Thank you !

You're here because you're a giver. And because you're a do-er. You believe in independent journalism, and you're doing something, giving something, to make it happen. Threshold is growing stronger because of you, and we are so very grateful!

As a token of our appreciation, here are some photos and audio to give you a glimpse of what we've been up to lately. Please note this content is for your eyes (and ears!) only for now -- please do not share this link with anyone.

At Threshold, we are committed to telling in-depth stories about some of the biggest issues of our time. Our goal is to make complicated environmental issues personal, immediate and real. We also want to present all sides, and empower our listeners with the facts you need to make up your own minds.

This work takes time and resources. Your support is crucial. From all of us here at Threshold, thank you.

 
 
 

Aqqalooraq Heilman-Lennart | Sisimiut, Greenland

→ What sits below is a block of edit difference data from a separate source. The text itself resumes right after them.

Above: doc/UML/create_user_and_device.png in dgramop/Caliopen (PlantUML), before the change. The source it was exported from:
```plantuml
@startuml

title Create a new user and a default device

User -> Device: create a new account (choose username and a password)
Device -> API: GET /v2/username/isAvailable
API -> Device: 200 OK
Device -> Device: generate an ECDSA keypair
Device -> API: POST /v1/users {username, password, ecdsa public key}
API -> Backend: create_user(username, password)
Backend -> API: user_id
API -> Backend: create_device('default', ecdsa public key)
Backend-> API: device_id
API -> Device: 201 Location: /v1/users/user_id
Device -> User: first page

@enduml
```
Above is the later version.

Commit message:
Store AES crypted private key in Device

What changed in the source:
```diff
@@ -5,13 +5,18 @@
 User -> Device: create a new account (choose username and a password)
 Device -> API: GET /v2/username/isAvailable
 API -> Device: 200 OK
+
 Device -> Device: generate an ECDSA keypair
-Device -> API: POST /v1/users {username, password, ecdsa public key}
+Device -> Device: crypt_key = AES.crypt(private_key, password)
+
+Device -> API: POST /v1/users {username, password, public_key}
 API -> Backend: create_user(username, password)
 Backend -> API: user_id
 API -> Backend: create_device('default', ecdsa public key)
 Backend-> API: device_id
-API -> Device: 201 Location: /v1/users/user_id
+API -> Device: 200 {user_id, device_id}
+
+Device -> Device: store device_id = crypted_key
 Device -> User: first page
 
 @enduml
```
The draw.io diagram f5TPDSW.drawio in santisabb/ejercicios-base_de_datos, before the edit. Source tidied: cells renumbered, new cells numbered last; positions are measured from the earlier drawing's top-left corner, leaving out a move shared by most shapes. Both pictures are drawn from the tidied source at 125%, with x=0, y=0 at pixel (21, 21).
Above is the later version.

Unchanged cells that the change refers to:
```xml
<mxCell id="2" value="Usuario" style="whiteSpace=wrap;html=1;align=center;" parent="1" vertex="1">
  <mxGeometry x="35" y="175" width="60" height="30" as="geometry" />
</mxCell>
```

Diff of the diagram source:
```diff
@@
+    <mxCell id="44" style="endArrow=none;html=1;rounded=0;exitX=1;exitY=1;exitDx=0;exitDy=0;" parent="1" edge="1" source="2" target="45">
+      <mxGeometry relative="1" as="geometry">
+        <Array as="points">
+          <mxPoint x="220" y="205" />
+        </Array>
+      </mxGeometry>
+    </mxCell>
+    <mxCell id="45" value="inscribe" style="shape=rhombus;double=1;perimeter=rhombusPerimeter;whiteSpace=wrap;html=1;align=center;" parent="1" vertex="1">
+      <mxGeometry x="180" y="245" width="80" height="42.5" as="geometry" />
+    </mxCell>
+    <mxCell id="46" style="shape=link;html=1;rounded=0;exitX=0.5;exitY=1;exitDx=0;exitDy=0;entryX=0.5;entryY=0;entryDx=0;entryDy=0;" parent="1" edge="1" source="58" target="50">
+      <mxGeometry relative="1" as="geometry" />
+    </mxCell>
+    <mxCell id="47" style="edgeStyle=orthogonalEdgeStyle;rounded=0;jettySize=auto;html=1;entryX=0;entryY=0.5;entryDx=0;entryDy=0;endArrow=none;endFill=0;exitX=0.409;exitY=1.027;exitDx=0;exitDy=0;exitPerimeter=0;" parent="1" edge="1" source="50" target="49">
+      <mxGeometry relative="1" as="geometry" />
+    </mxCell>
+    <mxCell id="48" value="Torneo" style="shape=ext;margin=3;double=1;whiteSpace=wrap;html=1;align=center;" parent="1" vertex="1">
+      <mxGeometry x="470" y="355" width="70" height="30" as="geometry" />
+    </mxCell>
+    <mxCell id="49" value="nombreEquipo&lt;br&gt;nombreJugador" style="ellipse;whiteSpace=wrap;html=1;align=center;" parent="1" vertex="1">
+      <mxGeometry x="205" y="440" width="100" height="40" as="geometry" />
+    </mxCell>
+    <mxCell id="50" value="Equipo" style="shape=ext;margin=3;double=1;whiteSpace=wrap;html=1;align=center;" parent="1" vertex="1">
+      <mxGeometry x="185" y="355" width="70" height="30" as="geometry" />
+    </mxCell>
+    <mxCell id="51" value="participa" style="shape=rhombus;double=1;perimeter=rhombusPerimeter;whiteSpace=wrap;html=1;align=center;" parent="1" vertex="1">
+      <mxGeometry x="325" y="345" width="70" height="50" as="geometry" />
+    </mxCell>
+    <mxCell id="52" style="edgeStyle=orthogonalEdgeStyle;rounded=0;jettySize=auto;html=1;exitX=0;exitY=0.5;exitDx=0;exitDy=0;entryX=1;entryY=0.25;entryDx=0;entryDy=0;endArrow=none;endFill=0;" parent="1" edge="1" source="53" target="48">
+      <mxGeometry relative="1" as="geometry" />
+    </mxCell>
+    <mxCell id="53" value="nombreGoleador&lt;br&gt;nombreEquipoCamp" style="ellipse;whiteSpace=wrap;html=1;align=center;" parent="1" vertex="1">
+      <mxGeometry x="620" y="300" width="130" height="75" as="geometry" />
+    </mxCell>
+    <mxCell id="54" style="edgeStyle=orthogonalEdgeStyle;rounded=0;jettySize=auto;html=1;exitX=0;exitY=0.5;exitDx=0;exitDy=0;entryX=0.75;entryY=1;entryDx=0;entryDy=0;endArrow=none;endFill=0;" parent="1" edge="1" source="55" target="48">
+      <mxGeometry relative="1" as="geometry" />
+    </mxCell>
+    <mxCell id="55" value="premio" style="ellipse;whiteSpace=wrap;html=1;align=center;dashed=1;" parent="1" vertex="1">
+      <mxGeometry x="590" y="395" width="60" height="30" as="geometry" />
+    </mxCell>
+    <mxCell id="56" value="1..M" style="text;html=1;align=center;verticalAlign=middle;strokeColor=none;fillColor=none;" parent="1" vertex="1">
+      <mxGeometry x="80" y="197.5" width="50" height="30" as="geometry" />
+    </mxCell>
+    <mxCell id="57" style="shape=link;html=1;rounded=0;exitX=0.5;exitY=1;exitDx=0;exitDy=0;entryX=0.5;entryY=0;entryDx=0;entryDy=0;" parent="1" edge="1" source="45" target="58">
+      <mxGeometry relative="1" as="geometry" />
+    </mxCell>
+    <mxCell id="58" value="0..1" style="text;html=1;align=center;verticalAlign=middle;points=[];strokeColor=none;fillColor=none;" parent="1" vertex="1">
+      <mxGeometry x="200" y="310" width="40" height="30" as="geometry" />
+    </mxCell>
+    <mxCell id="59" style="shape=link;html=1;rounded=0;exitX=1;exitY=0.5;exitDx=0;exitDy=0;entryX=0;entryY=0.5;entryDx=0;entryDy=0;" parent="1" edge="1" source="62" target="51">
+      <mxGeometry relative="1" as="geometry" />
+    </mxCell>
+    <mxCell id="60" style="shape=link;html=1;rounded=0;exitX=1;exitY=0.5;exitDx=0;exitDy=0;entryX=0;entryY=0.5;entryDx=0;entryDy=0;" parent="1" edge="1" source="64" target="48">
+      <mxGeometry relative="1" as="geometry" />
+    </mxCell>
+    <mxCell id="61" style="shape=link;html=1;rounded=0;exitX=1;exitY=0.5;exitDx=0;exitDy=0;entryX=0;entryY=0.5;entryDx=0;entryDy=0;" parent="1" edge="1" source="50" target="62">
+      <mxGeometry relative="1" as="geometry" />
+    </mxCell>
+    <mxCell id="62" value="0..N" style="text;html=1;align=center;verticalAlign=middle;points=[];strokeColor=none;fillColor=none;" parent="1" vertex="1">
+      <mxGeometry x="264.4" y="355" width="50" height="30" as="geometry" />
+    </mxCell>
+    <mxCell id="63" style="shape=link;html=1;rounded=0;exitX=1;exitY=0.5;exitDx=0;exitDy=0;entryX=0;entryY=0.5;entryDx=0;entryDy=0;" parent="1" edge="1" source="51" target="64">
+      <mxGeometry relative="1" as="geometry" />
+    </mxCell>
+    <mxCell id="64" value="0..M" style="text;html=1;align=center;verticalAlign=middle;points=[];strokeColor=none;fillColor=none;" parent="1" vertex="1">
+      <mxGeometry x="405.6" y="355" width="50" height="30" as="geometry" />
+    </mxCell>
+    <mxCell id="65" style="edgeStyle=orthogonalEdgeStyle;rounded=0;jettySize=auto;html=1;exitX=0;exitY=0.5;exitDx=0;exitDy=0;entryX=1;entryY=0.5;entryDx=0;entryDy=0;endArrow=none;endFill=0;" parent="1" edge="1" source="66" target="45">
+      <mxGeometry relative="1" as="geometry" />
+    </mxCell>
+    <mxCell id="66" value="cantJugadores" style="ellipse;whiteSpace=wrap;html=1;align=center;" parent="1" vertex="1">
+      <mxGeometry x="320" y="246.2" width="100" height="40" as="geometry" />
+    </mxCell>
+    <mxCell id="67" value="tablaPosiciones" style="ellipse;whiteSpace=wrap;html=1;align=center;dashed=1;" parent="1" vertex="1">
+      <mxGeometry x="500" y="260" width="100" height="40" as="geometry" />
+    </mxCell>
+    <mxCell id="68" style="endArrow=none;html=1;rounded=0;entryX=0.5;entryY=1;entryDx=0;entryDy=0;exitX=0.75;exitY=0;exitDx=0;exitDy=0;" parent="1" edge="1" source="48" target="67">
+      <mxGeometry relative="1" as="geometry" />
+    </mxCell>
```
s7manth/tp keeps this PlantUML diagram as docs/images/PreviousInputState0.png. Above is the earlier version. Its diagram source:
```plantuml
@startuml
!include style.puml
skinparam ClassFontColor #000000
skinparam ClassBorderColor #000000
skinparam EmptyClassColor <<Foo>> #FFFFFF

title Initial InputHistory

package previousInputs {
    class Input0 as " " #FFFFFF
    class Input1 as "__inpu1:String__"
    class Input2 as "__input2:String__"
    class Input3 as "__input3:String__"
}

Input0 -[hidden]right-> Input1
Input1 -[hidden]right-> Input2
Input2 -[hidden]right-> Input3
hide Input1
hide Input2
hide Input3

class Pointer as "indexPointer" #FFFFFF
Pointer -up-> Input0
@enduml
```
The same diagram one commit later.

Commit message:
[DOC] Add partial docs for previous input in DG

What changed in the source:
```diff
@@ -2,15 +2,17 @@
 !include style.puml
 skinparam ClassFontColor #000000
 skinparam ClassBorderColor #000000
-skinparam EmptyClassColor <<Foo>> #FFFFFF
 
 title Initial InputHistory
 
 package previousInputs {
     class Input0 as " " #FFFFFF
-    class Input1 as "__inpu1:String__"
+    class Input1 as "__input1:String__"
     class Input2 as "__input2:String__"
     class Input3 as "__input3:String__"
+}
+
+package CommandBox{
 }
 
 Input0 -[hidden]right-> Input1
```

photo by Amy Martin

photo by Amy Martin

Aqqalooraq calls himself a "failed Greenlandic" because he isn't interested in hunting, fishing or other subsistence activities. Instead, he practices his bass, reads philosophy, and works on his English and Japanese by watching YouTube videos. Like most people I spoke with in the Arctic, he is very knowledge about U.S. politics, which led me to ask him how it feels when he hears people denying the science around climate change.


Nora Kuzuguk | Shishmaref, Alaska

photo by Nick Mott

Nora Kuzuguk has lived through huge changes on the tiny island of Shishmaref, Alaska. As a child, she visited with the last remaining families to live in underground sod houses. She remembers how the sound of an airplane would send all of the children running from the school to watch it land. Now, ocean waves are taking huge bites out of the narrow island, as global warming reduces the sea ice that used to serve as protection from erosion. Nora and all of the people of Shishmaref need to get to safer ground -- but they want to relocate together, as a community. This is a long and costly process, but Nora and most others we spoke with in Shishmaref believe their community needs to stays intact in order for the next generation to thrive.


Mary Grace Eula | Svalbard, Norway

photo by Amy Martin

Mary Grace Eula travels north from the Philippines every year to work on a tourist boat in Svalbard, Norway. She is 24 years old and plans to start her own floating restaurant in her home country someday. Increasingly, the Arctic attracts people from around the world, hoping to find their fortunes in oil, natural gas or gold, or simply better their lives through seasonal labor.


Gideon James | Arctic Village, Alaska

photo by Amy Martin

Gideon James was born in Arctic Village, Alaska and is a member of the Gwich'in Nation. While checking his fishing nets, we discuss the possibility of oil and gas development on the coastal plain of the Arctic National Wildlife Refuge. The Porcupine caribou herd uses the coastal plain as their calving grounds; Gideon's community depends on the Porcupine herd for survival. Warning: Gideon uses some salty language when he finds an especially big fish in his net.


Amanda Kernell | Umeå, Sweden

Amanda Kernell is the director of Sami Blood, a film exploring identity, racism and the effects of colonialism in the Sami community. She is the first Sami woman to produce a feature film. Sami Blood was featured at Sundance, and Kernell was named Best Young Director at the Venice Film Festival in 2016.

I interviewed her after the film was screened in her hometown of Umeå, Sweden. The land behind her in the photo below was once a Sami reindeer herding area.


Kim Holmén | Svalbard, Norway

photo by Amy Martin

Kim Holmén is the international director of the Norwegian Polar Institute. He works with high-level policy makers from around the world on polar issues. I spoke with him outside of the Global Seed Vault in Svalbard.